Tombulu language

Last updated
Tombulu
Minahasa
Native to Indonesia
Regionnorthern Sulawesi
Native speakers
(60,000 cited 1981) [1]
Language codes
ISO 639-3 tom
Glottolog tomb1243

Tombulu, also known as Minahasan language is an Austronesian language of northern Sulawesi in Indonesia. It is a Minahasan language, a sub-group of the Philippine languages.

Contents

It is a local language of the Minahasa people spoken in the city of Tomohon and in the villages under the Kota Tomohon administration such as Rurukan, Pinaras, Kumelembuai, Woloan, and Tara-Tara.

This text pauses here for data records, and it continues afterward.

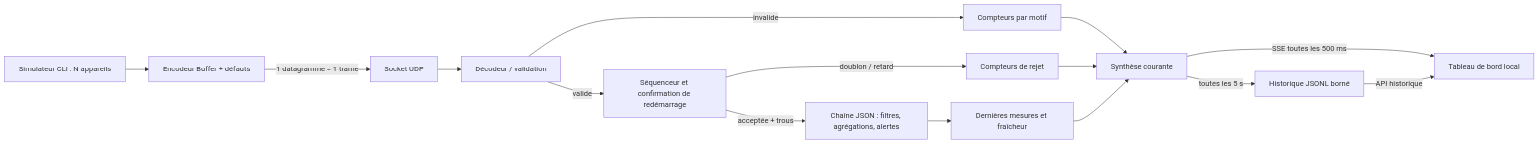
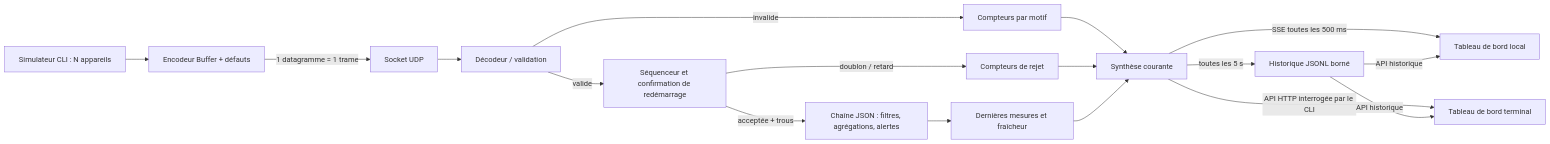
The diagram in README.md (sebgrtd/rattrapage), drawn with Mermaid before and after one commit. The commit also changed other lines of this file and 2 other files, not shown here.

Commit message:
docs: explain web and terminal workflows with current screenshots

````diff
--- a/README.md
+++ b/README.md
@@ -131,17 +180,19 @@
 ```mermaid
 flowchart LR
     CLI[Simulateur CLI : N appareils] --> ENC[Encodeur Buffer + défauts]
     ENC -->|1 datagramme = 1 trame| UDP[Socket UDP]
     UDP --> DEC[Décodeur / validation]
     DEC -->|invalide| ERR[Compteurs par motif]
     DEC -->|valide| SEQ[Séquenceur et confirmation de redémarrage]
     SEQ -->|doublon / retard| DROP[Compteurs de rejet]
     SEQ -->|acceptée + trous| PIPE[Chaîne JSON : filtres, agrégations, alertes]
     PIPE --> FLEET[Dernières mesures et fraîcheur]
     ERR --> SNAP[Synthèse courante]
     DROP --> SNAP
     FLEET --> SNAP
     SNAP -->|SSE toutes les 500 ms| WEB[Tableau de bord local]
+    SNAP -->|API HTTP interrogée par le CLI| TERM[Tableau de bord terminal]
     SNAP -->|toutes les 5 s| DISK[Historique JSONL borné]
     DISK -->|API historique| WEB
+    DISK -->|API historique| TERM
 ```
````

It is also spoken in the villages under the administration of the Minahasa Regency in the Tombulu district, Tombariri district, Pineleng district, and two villages in the Sonder district, namely Rambunan and Sawangan.

Phonology

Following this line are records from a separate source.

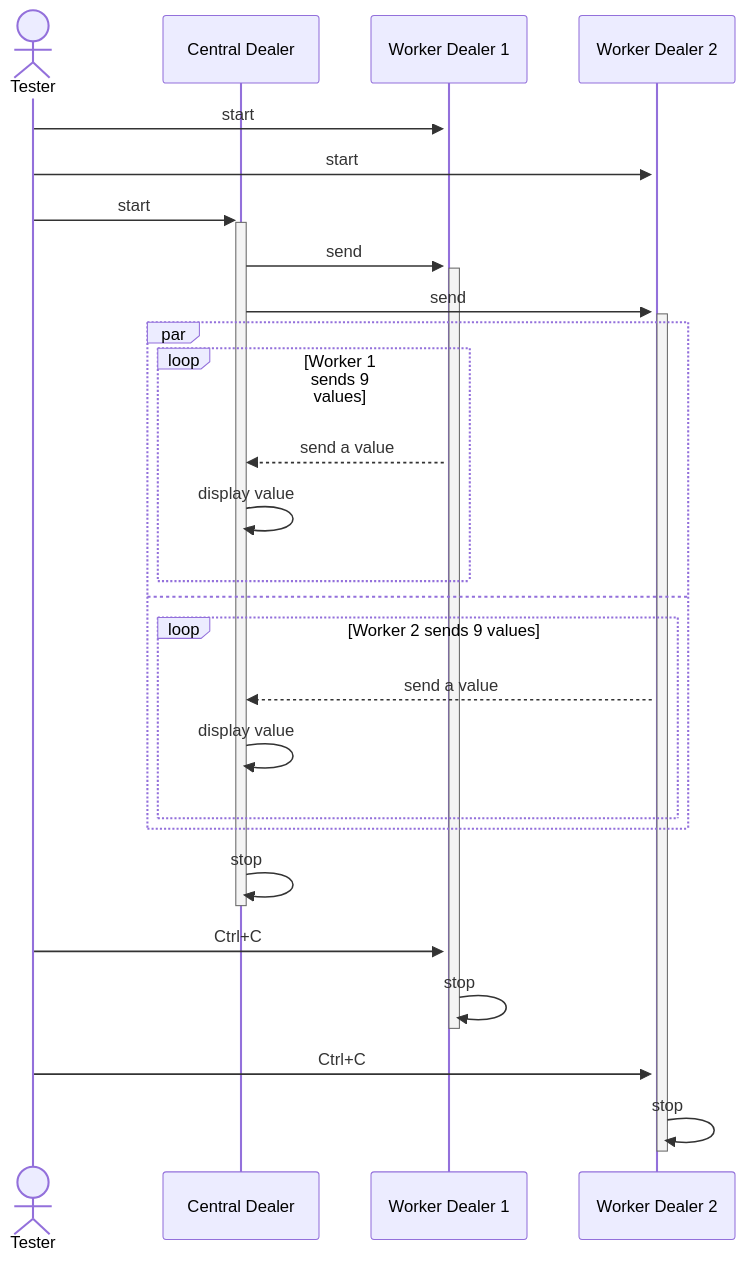
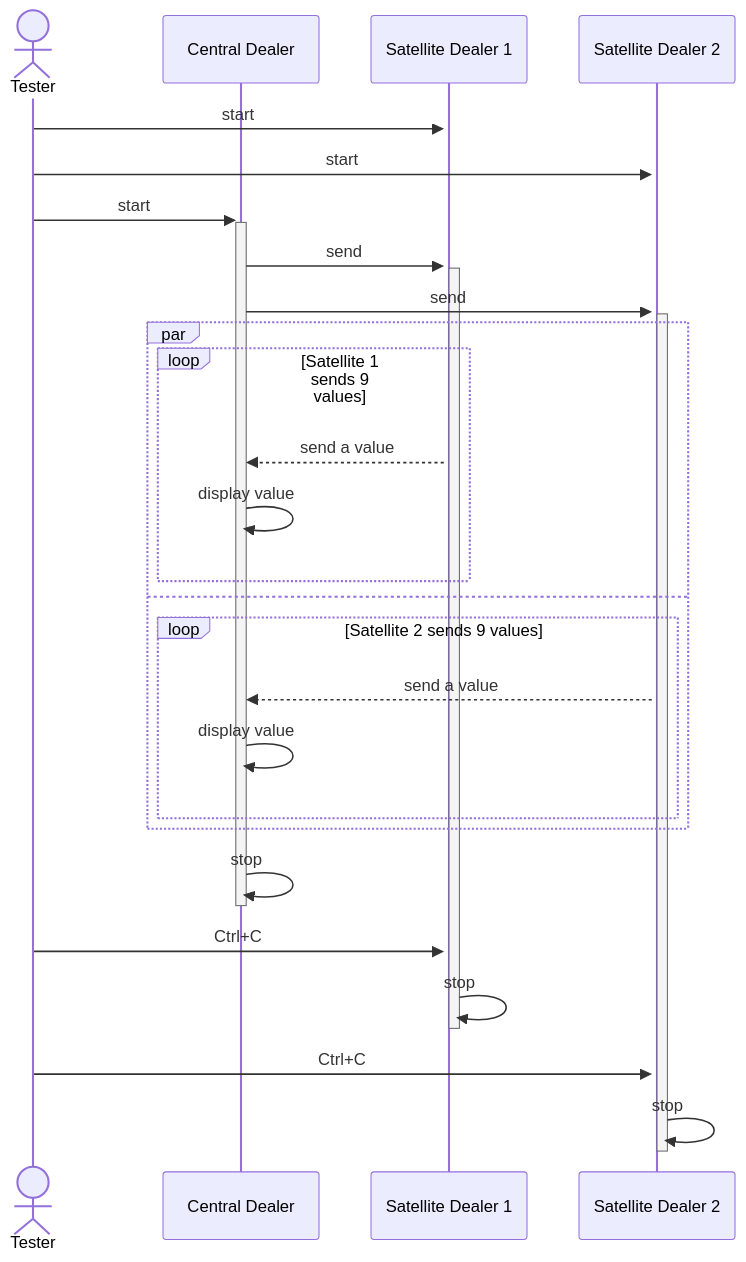
The second of 2 diagrams in zeromq/s28_dealer_to_dealer/README.md (AndreiHondrari/technologies-exploration), drawn with Mermaid before and after one commit. The commit also changed other lines of this file and 2 other files, not shown here.

Commit message:
Rename worker to satellite in zeromq s28

````diff
--- a/zeromq/s28_dealer_to_dealer/README.md
+++ b/zeromq/s28_dealer_to_dealer/README.md
@@ -33,37 +33,37 @@
 ```mermaid
 sequenceDiagram
   actor T as Tester
 
   participant X as Central Dealer
-  participant A as Worker Dealer 1
-  participant B as Worker Dealer 2
+  participant A as Satellite Dealer 1
+  participant B as Satellite Dealer 2
 
   %% initialization
   T ->>+ A : start
   T ->>+ B : start
   T ->>+ X : start
 
   %% tasks
   X ->>+ A : send
   X ->>+ B : send
 
   par
-    loop Worker 1 sends 9 values
+    loop Satellite 1 sends 9 values
       A -->> X : send a value
       X ->> X : display value
     end
   and
-    loop Worker 2 sends 9 values
+    loop Satellite 2 sends 9 values
       B -->> X : send a value
       X ->> X : display value
     end
   end
 
   X ->>- X : stop
 
   %% cleanup
   T ->> A : Ctrl+C
   A ->>- A : stop
   T ->> B : Ctrl+C
   B ->>- B : stop
 ```
````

Consonants

Labial Alveolar Post-alv./
Palatal
Velar Glottal
Plosive/
Affricate
voicelessptkʔ
voicedbdɡ
Nasal mnŋ
Fricative voicelesssh
voicedz
Lateral lʎ
Trill r
Approximant wj

Vowels

Front Central Back
Close iu
Mid eəo
Open a

[2] [3]

Vocabulary

The Tombulu language is unique among the Minahasan languages in its pronunciation of the letter l. In the other four Minahasan languages the letter "l" is pronounced as is, but in Tombulu it is pronounced like the "th" of the English language.

For example: kulo meaning "white" would be pronounced as kutho

EnglishTombuluPronunciation
OneEsa
TwoZua
ThreeTellu
FourEpat
FiveLima
SixEnem
SevenPitu
EightWallu
NineSiou
TenMapulu
ElevenMapulu wo Esa
TwelveMapulu wo Zua
TwentyZua nga pulu
Twenty OneZua nga pulu wo Esa
YesEne
NoZei'kan
NorthAmian
SouthTimu
WestTalikuran
EastSendangan
HandLengan
HeadUlu
EarLunteng
EyeWeweren
StomachPo'ot
FeetA'e
GrandmaNene
GrandfatherTete
MomIna
DadAma
MeNiaku
YouNiko
WeKai
TheySera
Him, HerSia
FriendKaria
BeautifulFasung
FemaleWewene
MaleTuama
KidsK'oki
Female TeacherEnci
Male TeacherEngku
BadLewo
GoodLe'os
WaterZano
ShowerLemele
DrinkMelep
SchoolSumikolah
Can I have some?Wehane toyo
GiveWehape
HungryMa'arem
Full (Kenyang)Wesu
EatKuman
BreakfastSumokol
FishSeza
Good MorningSyambae
Good DayTabea
WhenSawisa
WhereWisa
WhoSei
GoMange
StopMento
Sit downRumemez
StandRumendai
WalkLampang
WalkingLumampang
Let's GoMeimo
Until ThenTeintu Mo
BecausePah'paan
ButTa'an
OrKa'pa
Verytotoz
YesterdayKawi'i
TodayN'endo
TonightWengindo Mokan
TomorrowSando
Face (Menghadap)Sumaru
SleepTekel
SleepingTumekel
RiseSumaup
AscendSumosor
DescendMeros
LeftKawi-i
RightKakan
GodOpo
Holy SpiritAseng Lengas

Phrases & Examples

EnglishTombuluPronunciation
How are you?Kura-mo?
What's your name?Sei sia ngaranu?
Where's are you going?Mange wisako?
What are you doing?Ma'kura'ko?
Where are you from?Wisako ameye?
Who is he/she?Sei sia?
See you tomorrowSando mokan
How much?Pira?
Can I have some?Wehane toyo?
Thank youMakase mo
I love youKo'rara ateku
God of The HighestOpo Wananatas
God AlmightyOpo Wailan Wangko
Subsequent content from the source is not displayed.